[Task goal] Images in the data are to be skipped, while every line is restated exactly as written.

[Data excerpts]
+--
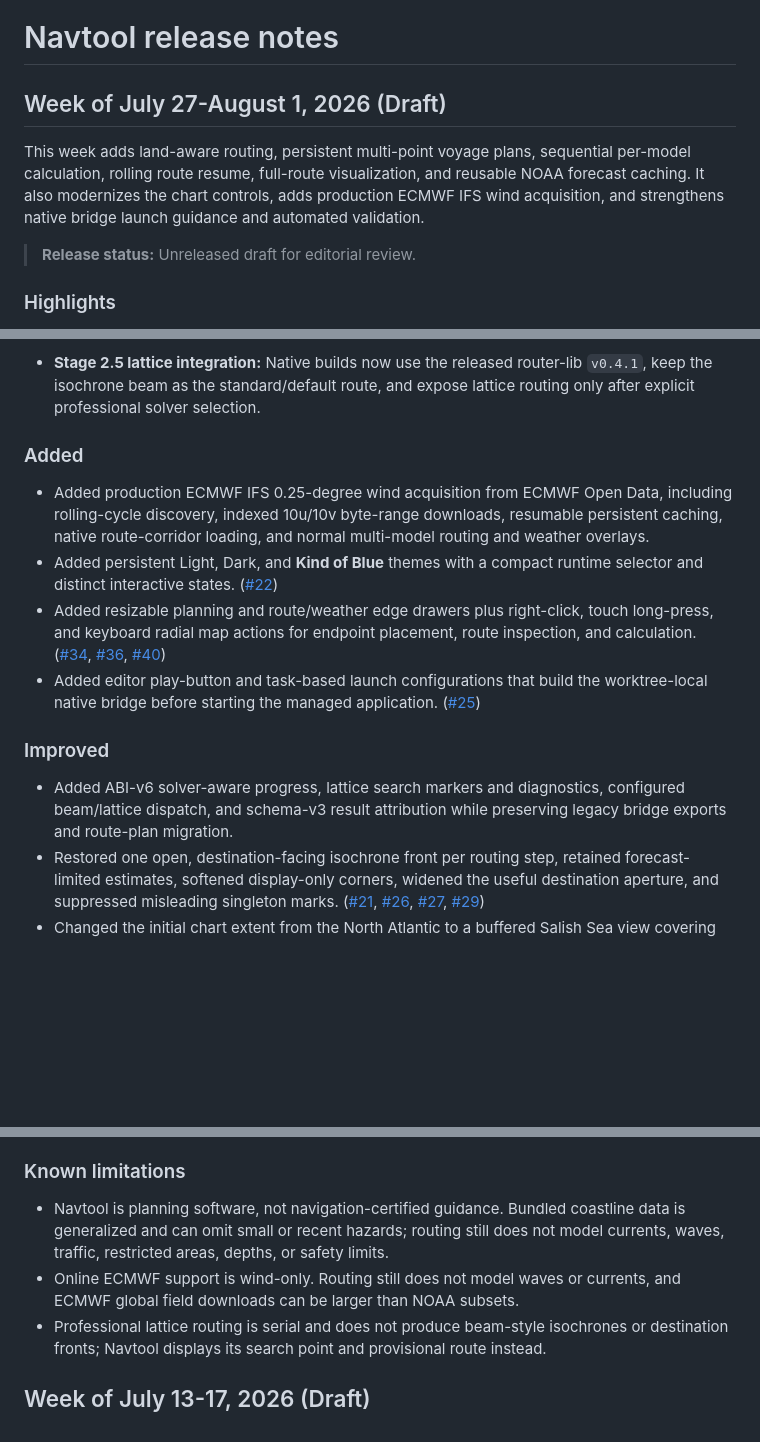
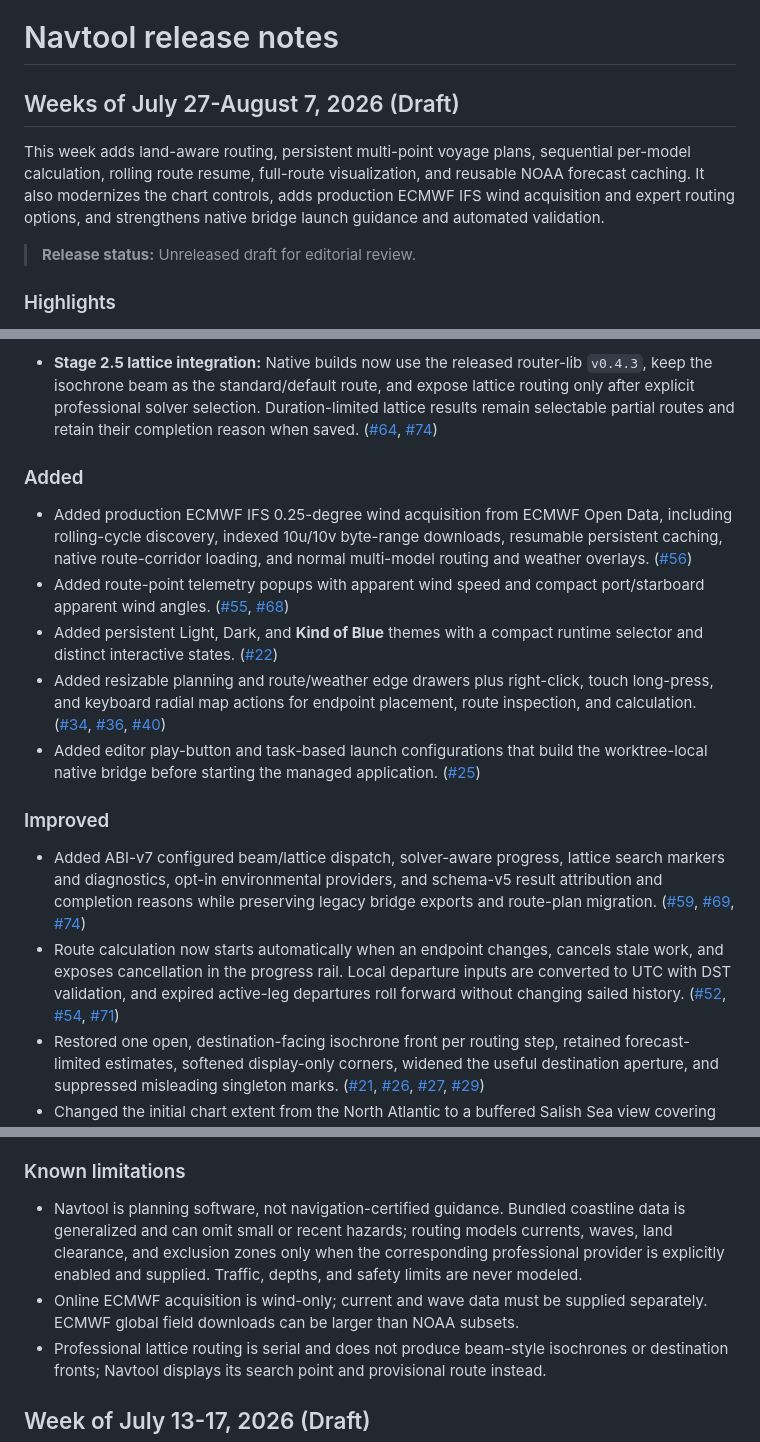
Before and after one commit to frye/navtool, a Markdown page: CHANGELOG.md, 3 parts joined by grey strips. Drawn GitHub-style; blank space fills up the shorter version.

```diff
--- a/CHANGELOG.md
+++ b/CHANGELOG.md
@@ -1,12 +1,12 @@
 # Navtool release notes
 
-## Week of July 27-August 1, 2026 (Draft)
+## Weeks of July 27-August 7, 2026 (Draft)
 
 This week adds land-aware routing, persistent multi-point voyage plans,
 sequential per-model calculation, rolling route resume, full-route
 visualization, and reusable NOAA forecast caching. It also modernizes the chart
-controls, adds production ECMWF IFS wind acquisition, and strengthens native
-bridge launch guidance and automated validation.
+controls, adds production ECMWF IFS wind acquisition and expert routing options,
+and strengthens native bridge launch guidance and automated validation.
 
 > **Release status:** Unreleased draft for editorial review.
 
@@ -48,6 +49,10 @@ bridge launch guidance and automated validation.
 - **Stage 2.5 lattice integration:** Native builds now use the released
-  router-lib `v0.4.1`, keep the isochrone beam as the standard/default route,
+  router-lib `v0.4.3`, keep the isochrone beam as the standard/default route,
   and expose lattice routing only after explicit professional solver selection.
+  Duration-limited lattice results remain selectable partial routes and retain
+  their completion reason when saved.
+  ([#64](https://github.com/frye/navtool/pull/64),
+  [#74](https://github.com/frye/navtool/pull/74))
 
 ### Added
 
@@ -55,6 +60,11 @@ bridge launch guidance and automated validation.
   including rolling-cycle discovery, indexed 10u/10v byte-range downloads,
   resumable persistent caching, native route-corridor loading, and normal
   multi-model routing and weather overlays.
+  ([#56](https://github.com/frye/navtool/pull/56))
+- Added route-point telemetry popups with apparent wind speed and compact
+  port/starboard apparent wind angles.
+  ([#55](https://github.com/frye/navtool/pull/55),
+  [#68](https://github.com/frye/navtool/pull/68))
 - Added persistent Light, Dark, and **Kind of Blue** themes with a compact
   runtime selector and distinct interactive states.
   ([#22](https://github.com/frye/navtool/pull/22))
@@ -70,9 +80,20 @@ bridge launch guidance and automated validation.
 
 ### Improved
 
-- Added ABI-v6 solver-aware progress, lattice search markers and diagnostics,
-  configured beam/lattice dispatch, and schema-v3 result attribution while
-  preserving legacy bridge exports and route-plan migration.
+- Added ABI-v7 configured beam/lattice dispatch, solver-aware progress, lattice
+  search markers and diagnostics, opt-in environmental providers, and schema-v5
+  result attribution and completion reasons while preserving legacy bridge
+  exports and route-plan migration.
+  ([#59](https://github.com/frye/navtool/pull/59),
+  [#69](https://github.com/frye/navtool/pull/69),
+  [#74](https://github.com/frye/navtool/pull/74))
+- Route calculation now starts automatically when an endpoint changes, cancels
+  stale work, and exposes cancellation in the progress rail. Local departure
+  inputs are converted to UTC with DST validation, and expired active-leg
+  departures roll forward without changing sailed history.
+  ([#52](https://github.com/frye/navtool/pull/52),
+  [#54](https://github.com/frye/navtool/pull/54),
+  [#71](https://github.com/frye/navtool/pull/71))
 - Restored one open, destination-facing isochrone front per routing step,
   retained forecast-limited estimates, softened display-only corners, widened
   the useful destination aperture, and suppressed misleading singleton marks.
@@ -112,10 +133,11 @@ bridge launch guidance and automated validation.
 
 - Navtool is planning software, not navigation-certified guidance. Bundled
   coastline data is generalized and can omit small or recent hazards; routing
-  still does not model currents, waves, traffic, restricted areas, depths, or
-  safety limits.
-- Online ECMWF support is wind-only. Routing still does not model waves or
-  currents, and ECMWF global field downloads can be larger than NOAA subsets.
+  models currents, waves, land clearance, and exclusion zones only when the
+  corresponding professional provider is explicitly enabled and supplied.
+  Traffic, depths, and safety limits are never modeled.
+- Online ECMWF acquisition is wind-only; current and wave data must be supplied
+  separately. ECMWF global field downloads can be larger than NOAA subsets.
 - Professional lattice routing is serial and does not produce beam-style
   isochrones or destination fronts; Navtool displays its search point and
   provisional route instead.
```
Also changed, not shown: other parts of CHANGELOG.md (+1 -0 lines), README.md (+9 -8 lines).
+--
[Output for this exercise]
Before and after one commit to frye/navtool, a Markdown page: CHANGELOG.md, 3 parts joined by grey strips. Drawn GitHub-style; blank space fills up the shorter version.

```diff
--- a/CHANGELOG.md
+++ b/CHANGELOG.md
@@ -1,12 +1,12 @@
 # Navtool release notes
 
-## Week of July 27-August 1, 2026 (Draft)
+## Weeks of July 27-August 7, 2026 (Draft)
 
 This week adds land-aware routing, persistent multi-point voyage plans,
 sequential per-model calculation, rolling route resume, full-route
 visualization, and reusable NOAA forecast caching. It also modernizes the chart
-controls, adds production ECMWF IFS wind acquisition, and strengthens native
-bridge launch guidance and automated validation.
+controls, adds production ECMWF IFS wind acquisition and expert routing options,
+and strengthens native bridge launch guidance and automated validation.
 
 > **Release status:** Unreleased draft for editorial review.
 
@@ -48,6 +49,10 @@ bridge launch guidance and automated validation.
 - **Stage 2.5 lattice integration:** Native builds now use the released
-  router-lib `v0.4.1`, keep the isochrone beam as the standard/default route,
+  router-lib `v0.4.3`, keep the isochrone beam as the standard/default route,
   and expose lattice routing only after explicit professional solver selection.
+  Duration-limited lattice results remain selectable partial routes and retain
+  their completion reason when saved.
+  ([#64](https://github.com/frye/navtool/pull/64),
+  [#74](https://github.com/frye/navtool/pull/74))
 
 ### Added
 
@@ -55,6 +60,11 @@ bridge launch guidance and automated validation.
   including rolling-cycle discovery, indexed 10u/10v byte-range downloads,
   resumable persistent caching, native route-corridor loading, and normal
   multi-model routing and weather overlays.
+  ([#56](https://github.com/frye/navtool/pull/56))
+- Added route-point telemetry popups with apparent wind speed and compact
+  port/starboard apparent wind angles.
+  ([#55](https://github.com/frye/navtool/pull/55),
+  [#68](https://github.com/frye/navtool/pull/68))
 - Added persistent Light, Dark, and **Kind of Blue** themes with a compact
   runtime selector and distinct interactive states.
   ([#22](https://github.com/frye/navtool/pull/22))
@@ -70,9 +80,20 @@ bridge launch guidance and automated validation.
 
 ### Improved
 
-- Added ABI-v6 solver-aware progress, lattice search markers and diagnostics,
-  configured beam/lattice dispatch, and schema-v3 result attribution while
-  preserving legacy bridge exports and route-plan migration.
+- Added ABI-v7 configured beam/lattice dispatch, solver-aware progress, lattice
+  search markers and diagnostics, opt-in environmental providers, and schema-v5
+  result attribution and completion reasons while preserving legacy bridge
+  exports and route-plan migration.
+  ([#59](https://github.com/frye/navtool/pull/59),
+  [#69](https://github.com/frye/navtool/pull/69),
+  [#74](https://github.com/frye/navtool/pull/74))
+- Route calculation now starts automatically when an endpoint changes, cancels
+  stale work, and exposes cancellation in the progress rail. Local departure
+  inputs are converted to UTC with DST validation, and expired active-leg
+  departures roll forward without changing sailed history.
+  ([#52](https://github.com/frye/navtool/pull/52),
+  [#54](https://github.com/frye/navtool/pull/54),
+  [#71](https://github.com/frye/navtool/pull/71))
 - Restored one open, destination-facing isochrone front per routing step,
   retained forecast-limited estimates, softened display-only corners, widened
   the useful destination aperture, and suppressed misleading singleton marks.
@@ -112,10 +133,11 @@ bridge launch guidance and automated validation.
 
 - Navtool is planning software, not navigation-certified guidance. Bundled
   coastline data is generalized and can omit small or recent hazards; routing
-  still does not model currents, waves, traffic, restricted areas, depths, or
-  safety limits.
-- Online ECMWF support is wind-only. Routing still does not model waves or
-  currents, and ECMWF global field downloads can be larger than NOAA subsets.
+  models currents, waves, land clearance, and exclusion zones only when the
+  corresponding professional provider is explicitly enabled and supplied.
+  Traffic, depths, and safety limits are never modeled.
+- Online ECMWF acquisition is wind-only; current and wave data must be supplied
+  separately. ECMWF global field downloads can be larger than NOAA subsets.
 - Professional lattice routing is serial and does not produce beam-style
   isochrones or destination fronts; Navtool displays its search point and
   provisional route instead.
```
Also changed, not shown: other parts of CHANGELOG.md (+1 -0 lines), README.md (+9 -8 lines).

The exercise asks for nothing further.